     With a few exceptions, mission congregations that aren’t absolutely necessary, can easily do two things that are harmful to the body at large: they market themselves to a particular demographic, creating a competitive atmosphere in the Church; and they create overhead for new congregations, a burden when so many small congregations are struggling to survive and could benefit from partnership. Unless a congregation is one of the exceptions, mission pastors should strongly consider whether they need to be involved in a church plant.
     What are the exceptions? First, if there is an area that does not have a Christian presence, clearly a congregation is needed. Much more discernment would be needed to decide if a particular brand (Lutheran, Presbyterian, Methodist, etc. and various versions therein) is needed, or if a partnership between congregations can be worked out. Second, if an ethnic group that does not speak English (assuming an American context), it will likely need to be served by a pastor of its heritage for a generation or so. Third, if your brand has very particular theological issues at stake, and no congregation in a good distance (say, a 25 miles radius) shares them, a mission congregation may be needed.
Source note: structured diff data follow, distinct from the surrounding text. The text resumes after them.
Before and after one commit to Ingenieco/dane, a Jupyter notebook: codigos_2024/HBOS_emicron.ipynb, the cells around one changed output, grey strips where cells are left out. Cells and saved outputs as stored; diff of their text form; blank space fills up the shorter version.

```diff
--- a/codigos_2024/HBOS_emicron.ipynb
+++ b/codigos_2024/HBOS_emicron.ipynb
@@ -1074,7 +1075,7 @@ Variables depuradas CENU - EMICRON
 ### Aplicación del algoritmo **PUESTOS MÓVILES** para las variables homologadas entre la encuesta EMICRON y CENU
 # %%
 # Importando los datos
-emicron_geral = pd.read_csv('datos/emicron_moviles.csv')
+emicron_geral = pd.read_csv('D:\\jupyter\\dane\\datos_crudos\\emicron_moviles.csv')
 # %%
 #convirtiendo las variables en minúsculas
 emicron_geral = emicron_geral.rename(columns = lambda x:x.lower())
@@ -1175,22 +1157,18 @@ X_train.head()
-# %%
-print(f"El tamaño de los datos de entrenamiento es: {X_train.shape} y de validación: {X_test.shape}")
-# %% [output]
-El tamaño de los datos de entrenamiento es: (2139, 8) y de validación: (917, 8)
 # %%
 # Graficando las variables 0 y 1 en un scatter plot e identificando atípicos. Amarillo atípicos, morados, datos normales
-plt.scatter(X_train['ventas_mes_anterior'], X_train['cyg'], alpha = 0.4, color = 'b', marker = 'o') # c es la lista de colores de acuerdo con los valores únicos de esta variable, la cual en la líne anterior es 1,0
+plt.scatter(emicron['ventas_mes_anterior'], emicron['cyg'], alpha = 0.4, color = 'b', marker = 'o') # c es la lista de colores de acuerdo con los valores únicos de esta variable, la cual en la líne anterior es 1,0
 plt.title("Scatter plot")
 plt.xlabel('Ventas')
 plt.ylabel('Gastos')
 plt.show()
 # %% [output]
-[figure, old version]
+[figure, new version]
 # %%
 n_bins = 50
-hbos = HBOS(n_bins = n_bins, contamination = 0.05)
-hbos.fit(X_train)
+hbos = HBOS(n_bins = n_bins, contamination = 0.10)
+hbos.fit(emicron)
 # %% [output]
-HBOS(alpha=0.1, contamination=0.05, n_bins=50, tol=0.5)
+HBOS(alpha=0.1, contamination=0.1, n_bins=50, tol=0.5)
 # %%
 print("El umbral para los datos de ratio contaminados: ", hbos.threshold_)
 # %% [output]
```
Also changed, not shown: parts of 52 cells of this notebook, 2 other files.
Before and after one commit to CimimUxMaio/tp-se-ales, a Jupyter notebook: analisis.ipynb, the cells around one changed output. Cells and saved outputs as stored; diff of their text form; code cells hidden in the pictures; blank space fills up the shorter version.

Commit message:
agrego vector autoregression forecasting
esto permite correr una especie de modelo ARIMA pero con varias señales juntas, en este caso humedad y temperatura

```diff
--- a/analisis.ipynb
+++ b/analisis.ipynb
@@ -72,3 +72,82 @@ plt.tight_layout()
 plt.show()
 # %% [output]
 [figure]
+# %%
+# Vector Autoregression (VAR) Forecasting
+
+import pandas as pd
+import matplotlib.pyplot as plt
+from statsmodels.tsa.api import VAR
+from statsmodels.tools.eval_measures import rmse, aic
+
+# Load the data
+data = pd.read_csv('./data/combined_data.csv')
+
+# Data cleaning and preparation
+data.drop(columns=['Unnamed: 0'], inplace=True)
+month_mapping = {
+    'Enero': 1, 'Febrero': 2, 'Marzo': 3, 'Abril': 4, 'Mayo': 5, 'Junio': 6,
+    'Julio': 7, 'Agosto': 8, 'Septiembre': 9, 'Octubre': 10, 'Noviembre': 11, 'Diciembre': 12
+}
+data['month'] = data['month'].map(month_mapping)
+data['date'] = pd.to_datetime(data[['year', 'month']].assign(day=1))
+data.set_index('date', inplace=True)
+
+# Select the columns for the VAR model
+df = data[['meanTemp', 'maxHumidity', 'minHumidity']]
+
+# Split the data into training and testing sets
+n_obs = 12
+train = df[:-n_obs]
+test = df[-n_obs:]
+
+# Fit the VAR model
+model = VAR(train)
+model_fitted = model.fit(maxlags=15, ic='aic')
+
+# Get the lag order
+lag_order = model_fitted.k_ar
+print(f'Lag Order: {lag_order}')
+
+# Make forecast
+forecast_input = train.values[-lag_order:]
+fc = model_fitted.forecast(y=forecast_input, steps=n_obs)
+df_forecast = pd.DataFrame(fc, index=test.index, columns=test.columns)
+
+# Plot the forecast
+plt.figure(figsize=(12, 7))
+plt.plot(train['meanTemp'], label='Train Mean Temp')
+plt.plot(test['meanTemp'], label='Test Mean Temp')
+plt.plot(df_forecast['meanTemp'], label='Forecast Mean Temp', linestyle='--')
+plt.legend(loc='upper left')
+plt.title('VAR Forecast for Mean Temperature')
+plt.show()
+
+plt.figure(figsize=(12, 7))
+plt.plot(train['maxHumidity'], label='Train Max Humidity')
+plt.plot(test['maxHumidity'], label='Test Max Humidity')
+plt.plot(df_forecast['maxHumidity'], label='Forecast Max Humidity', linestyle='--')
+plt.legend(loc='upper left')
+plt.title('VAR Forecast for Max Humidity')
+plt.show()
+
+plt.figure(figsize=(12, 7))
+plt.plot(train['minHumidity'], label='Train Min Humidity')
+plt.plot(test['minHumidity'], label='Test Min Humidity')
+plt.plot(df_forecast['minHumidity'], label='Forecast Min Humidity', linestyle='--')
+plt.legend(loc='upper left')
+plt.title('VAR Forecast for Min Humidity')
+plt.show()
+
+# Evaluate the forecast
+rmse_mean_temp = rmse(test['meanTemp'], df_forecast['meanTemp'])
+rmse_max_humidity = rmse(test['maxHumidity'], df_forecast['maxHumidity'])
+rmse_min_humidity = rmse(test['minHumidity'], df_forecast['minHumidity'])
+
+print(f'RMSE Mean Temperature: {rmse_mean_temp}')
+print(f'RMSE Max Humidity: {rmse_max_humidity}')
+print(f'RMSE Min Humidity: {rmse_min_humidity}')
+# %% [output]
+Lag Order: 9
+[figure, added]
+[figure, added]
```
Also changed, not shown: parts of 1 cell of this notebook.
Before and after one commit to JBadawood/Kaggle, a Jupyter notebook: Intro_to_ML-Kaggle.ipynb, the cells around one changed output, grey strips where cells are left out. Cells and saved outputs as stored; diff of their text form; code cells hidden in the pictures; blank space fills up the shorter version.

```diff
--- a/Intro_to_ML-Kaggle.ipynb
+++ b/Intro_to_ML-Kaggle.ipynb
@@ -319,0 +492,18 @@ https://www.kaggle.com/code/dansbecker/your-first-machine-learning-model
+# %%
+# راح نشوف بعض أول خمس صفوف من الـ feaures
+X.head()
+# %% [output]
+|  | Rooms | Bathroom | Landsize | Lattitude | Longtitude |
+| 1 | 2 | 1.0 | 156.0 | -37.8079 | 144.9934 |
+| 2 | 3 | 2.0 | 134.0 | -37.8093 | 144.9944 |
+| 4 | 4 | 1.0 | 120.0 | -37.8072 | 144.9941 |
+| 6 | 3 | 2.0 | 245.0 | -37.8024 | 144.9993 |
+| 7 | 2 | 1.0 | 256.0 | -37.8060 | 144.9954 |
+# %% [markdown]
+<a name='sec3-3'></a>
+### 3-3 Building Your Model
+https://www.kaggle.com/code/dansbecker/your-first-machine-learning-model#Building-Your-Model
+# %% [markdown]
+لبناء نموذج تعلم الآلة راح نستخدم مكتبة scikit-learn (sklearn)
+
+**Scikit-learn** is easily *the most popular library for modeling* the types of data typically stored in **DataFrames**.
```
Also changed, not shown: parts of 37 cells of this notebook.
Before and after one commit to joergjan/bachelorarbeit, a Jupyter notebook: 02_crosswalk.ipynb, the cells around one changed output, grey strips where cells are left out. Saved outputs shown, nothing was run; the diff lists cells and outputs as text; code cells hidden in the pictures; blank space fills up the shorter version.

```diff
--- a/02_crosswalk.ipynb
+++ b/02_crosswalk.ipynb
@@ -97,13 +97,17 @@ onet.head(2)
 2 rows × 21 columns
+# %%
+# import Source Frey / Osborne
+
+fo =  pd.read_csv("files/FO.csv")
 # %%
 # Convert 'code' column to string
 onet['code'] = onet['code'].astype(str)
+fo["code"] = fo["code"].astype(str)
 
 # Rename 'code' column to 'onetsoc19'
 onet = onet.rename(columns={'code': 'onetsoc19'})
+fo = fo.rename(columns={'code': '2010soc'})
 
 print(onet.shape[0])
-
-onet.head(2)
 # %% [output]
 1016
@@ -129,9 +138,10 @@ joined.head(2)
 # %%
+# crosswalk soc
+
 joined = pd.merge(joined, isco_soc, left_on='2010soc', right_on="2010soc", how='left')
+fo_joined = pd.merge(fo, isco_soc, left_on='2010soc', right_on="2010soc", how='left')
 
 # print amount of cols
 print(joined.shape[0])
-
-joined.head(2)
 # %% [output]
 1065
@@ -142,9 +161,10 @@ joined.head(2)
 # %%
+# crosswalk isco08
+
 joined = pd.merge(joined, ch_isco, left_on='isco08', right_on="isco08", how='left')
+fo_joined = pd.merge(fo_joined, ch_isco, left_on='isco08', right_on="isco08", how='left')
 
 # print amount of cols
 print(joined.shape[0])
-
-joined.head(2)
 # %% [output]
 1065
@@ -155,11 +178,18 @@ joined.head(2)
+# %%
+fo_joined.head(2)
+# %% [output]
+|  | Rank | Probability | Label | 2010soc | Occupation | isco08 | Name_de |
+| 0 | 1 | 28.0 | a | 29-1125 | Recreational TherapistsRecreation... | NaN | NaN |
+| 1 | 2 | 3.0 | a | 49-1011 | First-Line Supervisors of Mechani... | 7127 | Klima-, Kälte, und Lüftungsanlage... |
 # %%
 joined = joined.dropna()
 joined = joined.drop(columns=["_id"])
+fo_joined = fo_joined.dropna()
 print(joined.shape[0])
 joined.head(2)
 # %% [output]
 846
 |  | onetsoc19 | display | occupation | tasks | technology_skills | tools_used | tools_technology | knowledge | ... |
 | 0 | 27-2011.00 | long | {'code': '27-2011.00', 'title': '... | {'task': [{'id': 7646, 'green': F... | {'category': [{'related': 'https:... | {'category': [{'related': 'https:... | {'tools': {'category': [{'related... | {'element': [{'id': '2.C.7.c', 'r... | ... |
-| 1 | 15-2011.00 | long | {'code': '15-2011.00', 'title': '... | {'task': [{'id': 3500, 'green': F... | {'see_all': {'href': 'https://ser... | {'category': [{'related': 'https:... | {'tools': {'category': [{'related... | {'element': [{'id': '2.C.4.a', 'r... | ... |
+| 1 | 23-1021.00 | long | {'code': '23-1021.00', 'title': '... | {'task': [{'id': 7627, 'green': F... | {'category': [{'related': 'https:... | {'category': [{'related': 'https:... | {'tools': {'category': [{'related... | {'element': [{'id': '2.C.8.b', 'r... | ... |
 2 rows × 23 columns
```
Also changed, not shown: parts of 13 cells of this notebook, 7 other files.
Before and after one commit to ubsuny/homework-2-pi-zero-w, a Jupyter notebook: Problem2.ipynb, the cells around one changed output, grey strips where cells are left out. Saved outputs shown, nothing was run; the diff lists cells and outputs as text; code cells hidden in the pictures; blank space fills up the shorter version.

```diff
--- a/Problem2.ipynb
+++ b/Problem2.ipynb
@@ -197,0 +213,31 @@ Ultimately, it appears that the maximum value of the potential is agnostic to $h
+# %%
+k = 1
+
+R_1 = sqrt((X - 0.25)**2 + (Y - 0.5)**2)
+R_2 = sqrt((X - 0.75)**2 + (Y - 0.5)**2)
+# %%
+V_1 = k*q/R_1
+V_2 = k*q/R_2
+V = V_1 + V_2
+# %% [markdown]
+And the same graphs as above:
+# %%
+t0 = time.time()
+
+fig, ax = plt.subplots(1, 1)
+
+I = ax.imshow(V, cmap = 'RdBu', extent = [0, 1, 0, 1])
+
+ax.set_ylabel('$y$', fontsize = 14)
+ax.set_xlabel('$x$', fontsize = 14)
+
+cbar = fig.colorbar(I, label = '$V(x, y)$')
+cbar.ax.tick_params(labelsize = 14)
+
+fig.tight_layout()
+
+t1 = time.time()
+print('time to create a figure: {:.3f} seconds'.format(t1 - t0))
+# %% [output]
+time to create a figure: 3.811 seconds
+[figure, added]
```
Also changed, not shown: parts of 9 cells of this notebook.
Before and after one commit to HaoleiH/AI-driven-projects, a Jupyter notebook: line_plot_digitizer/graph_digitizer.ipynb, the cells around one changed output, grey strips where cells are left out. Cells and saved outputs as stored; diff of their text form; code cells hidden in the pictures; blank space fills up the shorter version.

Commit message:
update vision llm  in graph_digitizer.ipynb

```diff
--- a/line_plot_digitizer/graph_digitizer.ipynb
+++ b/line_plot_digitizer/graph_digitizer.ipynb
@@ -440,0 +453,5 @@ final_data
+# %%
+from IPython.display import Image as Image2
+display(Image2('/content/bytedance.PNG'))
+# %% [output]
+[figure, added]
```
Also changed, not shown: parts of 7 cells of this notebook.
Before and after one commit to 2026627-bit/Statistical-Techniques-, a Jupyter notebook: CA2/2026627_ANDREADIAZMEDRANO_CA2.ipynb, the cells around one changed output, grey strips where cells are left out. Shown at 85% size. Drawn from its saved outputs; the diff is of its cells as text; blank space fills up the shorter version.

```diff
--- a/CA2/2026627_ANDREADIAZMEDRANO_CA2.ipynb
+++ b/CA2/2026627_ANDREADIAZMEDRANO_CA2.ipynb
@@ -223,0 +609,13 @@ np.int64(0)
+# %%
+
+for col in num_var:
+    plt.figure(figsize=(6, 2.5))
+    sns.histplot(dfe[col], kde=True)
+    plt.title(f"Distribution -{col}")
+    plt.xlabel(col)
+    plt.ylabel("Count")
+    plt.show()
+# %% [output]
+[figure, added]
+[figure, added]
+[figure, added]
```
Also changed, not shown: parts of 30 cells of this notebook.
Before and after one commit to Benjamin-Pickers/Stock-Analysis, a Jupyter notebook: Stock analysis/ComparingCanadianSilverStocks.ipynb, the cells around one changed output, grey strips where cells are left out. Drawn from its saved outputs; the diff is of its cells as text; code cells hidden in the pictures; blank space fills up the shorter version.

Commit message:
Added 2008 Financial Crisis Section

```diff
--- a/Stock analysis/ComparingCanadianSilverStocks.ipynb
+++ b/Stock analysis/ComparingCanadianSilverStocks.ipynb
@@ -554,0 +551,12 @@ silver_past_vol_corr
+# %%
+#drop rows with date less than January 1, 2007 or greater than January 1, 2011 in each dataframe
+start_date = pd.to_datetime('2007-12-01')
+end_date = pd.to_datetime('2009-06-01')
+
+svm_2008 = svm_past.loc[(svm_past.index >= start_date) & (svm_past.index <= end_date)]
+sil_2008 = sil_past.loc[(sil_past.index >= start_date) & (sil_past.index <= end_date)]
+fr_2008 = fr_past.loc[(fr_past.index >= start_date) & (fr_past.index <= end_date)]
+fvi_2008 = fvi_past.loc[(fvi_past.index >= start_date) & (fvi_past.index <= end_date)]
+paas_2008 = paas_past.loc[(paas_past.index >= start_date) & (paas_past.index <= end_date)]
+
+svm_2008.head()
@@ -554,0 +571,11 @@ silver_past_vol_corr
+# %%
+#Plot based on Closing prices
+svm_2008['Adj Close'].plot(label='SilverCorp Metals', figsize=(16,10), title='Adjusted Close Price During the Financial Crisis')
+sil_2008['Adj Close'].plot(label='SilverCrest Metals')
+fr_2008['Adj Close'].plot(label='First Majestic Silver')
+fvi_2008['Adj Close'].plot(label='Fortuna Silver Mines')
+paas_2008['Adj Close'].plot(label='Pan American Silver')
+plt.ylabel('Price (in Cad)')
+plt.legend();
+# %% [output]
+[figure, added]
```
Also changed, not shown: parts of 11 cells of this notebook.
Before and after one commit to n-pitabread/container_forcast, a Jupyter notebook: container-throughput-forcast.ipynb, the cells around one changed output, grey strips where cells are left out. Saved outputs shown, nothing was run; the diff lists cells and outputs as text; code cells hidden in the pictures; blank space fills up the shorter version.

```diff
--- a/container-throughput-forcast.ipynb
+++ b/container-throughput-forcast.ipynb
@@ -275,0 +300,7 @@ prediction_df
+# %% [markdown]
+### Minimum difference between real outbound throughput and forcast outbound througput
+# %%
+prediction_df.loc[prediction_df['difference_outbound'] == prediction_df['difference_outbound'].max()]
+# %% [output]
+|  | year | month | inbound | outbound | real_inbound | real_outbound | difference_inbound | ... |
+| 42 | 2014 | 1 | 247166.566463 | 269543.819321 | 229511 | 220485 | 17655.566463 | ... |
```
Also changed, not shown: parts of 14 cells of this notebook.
If there is no confessional or sacramental congregation in 50 miles, a mission congregation may be needed for sure.
     The problems with too many mission congregations are rarely said –who wants to be opposed to mission! – but they should be. Notably, too many mission congregations inevitably create a competitive atmosphere, because they are rarely planted out of pent-up demand. Graduates from seminary want to lead a congregation, so one is organized. This can lead to a less-than-catholic view of worship and fellowship: people are marketed to by demographics and felt needs. All of a sudden, mission congregations are appealing to the very people established congregations are losing. But instead of restoring people to catholic worship and teaching, they are recruiting them to something new that may be perilous to their spiritual health, i.e. Purpose-Driven, seeker-sensitive versions of Christianity.
     All of this marketed, demographic research and certainty that “we can reach who others can’t” is happening while churches are hallowing out. Leaders and people that could be engaged in already-established congregations, helping them grow or resurrect, are beginning from scratch somewhere else. And when they do, they take on overhead that the other church already has covered: a building, property insurance, utilities, hymnals, and so on. Instead of the Church coming together, it is breaking apart and competing with itself…all in the name of mission.
     What fuels all of this? The easy answer is typical American methodology: bigger is better and numbers are king. We want to say we have planted so many congregations. I think we also look at the megachurch superstars - Steven Furtick, Mark Driscoll, et. al. - and we believe we can be the next guy to start a church as a Bible study and grow it to a powerhouse.
     But what if the Church at large is contracting in the West? What if, no matter how many mission congregations we plant, the Lord is shrinking his Church, turning it into a mustard seed? Why should we resist it? What makes us think we’re so special that we must grow? Or more to the point, is God’s Kingdom always growing? That seems to be the assumption in all of this, but I know of no reason that it is necessarily true.
     I guess to put some meat on the bones, if I were a bishop and a young man contacted me about starting a mission congregation, I would have to really think about it. Unless it were an ethnic situation or a totally barren community regarding the Church, my answer would probably be, “No.”
     A final proposal: among like-minded (generally like-minded, but not always exactly like-minded) church bodies, it seems that congregations should share as much as they can, but create ordinariates within one congregation. For example, Rome has done this with its Personal Ordinariates, where Anglicans retain Anglican liturgy and practice, but in some cases, have reunited with the Roman Catholic Church. Perhaps a variety of ordinariates can be one congregation for elements of worship, Bible study and outreach, but separate for sacramental purposes. This isn’t a perfect solution, but at least it shares the burden of overhead, saving resources. It also encourages cooperation in the Church instead of competition.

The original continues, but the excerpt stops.